• [How to complete this task] Can the data below be echoed back word for word?

• [Itemized modification records]
___

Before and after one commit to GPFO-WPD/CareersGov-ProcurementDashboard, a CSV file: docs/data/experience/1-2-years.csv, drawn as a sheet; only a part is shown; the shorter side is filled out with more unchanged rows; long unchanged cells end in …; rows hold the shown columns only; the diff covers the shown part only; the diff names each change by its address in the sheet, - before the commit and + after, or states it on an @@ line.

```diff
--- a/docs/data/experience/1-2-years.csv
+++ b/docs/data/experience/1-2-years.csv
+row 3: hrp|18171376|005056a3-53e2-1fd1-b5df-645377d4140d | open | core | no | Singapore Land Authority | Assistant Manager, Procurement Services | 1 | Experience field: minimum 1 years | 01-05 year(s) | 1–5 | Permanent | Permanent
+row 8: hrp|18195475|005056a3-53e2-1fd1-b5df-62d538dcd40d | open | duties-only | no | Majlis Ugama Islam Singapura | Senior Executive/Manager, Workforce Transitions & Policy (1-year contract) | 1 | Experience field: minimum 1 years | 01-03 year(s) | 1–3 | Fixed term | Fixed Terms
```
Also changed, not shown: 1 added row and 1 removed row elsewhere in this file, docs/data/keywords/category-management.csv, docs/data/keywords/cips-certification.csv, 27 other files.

___

• [Worked solution]
Before and after one commit to GPFO-WPD/CareersGov-ProcurementDashboard, a CSV file: docs/data/experience/1-2-years.csv, drawn as a sheet; only a part is shown; the shorter side is filled out with more unchanged rows; long unchanged cells end in …; rows hold the shown columns only; the diff covers the shown part only; the diff names each change by its address in the sheet, - before the commit and + after, or states it on an @@ line.

```diff
--- a/docs/data/experience/1-2-years.csv
+++ b/docs/data/experience/1-2-years.csv
+row 3: hrp|18171376|005056a3-53e2-1fd1-b5df-645377d4140d | open | core | no | Singapore Land Authority | Assistant Manager, Procurement Services | 1 | Experience field: minimum 1 years | 01-05 year(s) | 1–5 | Permanent | Permanent
+row 8: hrp|18195475|005056a3-53e2-1fd1-b5df-62d538dcd40d | open | duties-only | no | Majlis Ugama Islam Singapura | Senior Executive/Manager, Workforce Transitions & Policy (1-year contract) | 1 | Experience field: minimum 1 years | 01-03 year(s) | 1–3 | Fixed term | Fixed Terms
```
Also changed, not shown: 1 added row and 1 removed row elsewhere in this file, docs/data/keywords/category-management.csv, docs/data/keywords/cips-certification.csv, 27 other files.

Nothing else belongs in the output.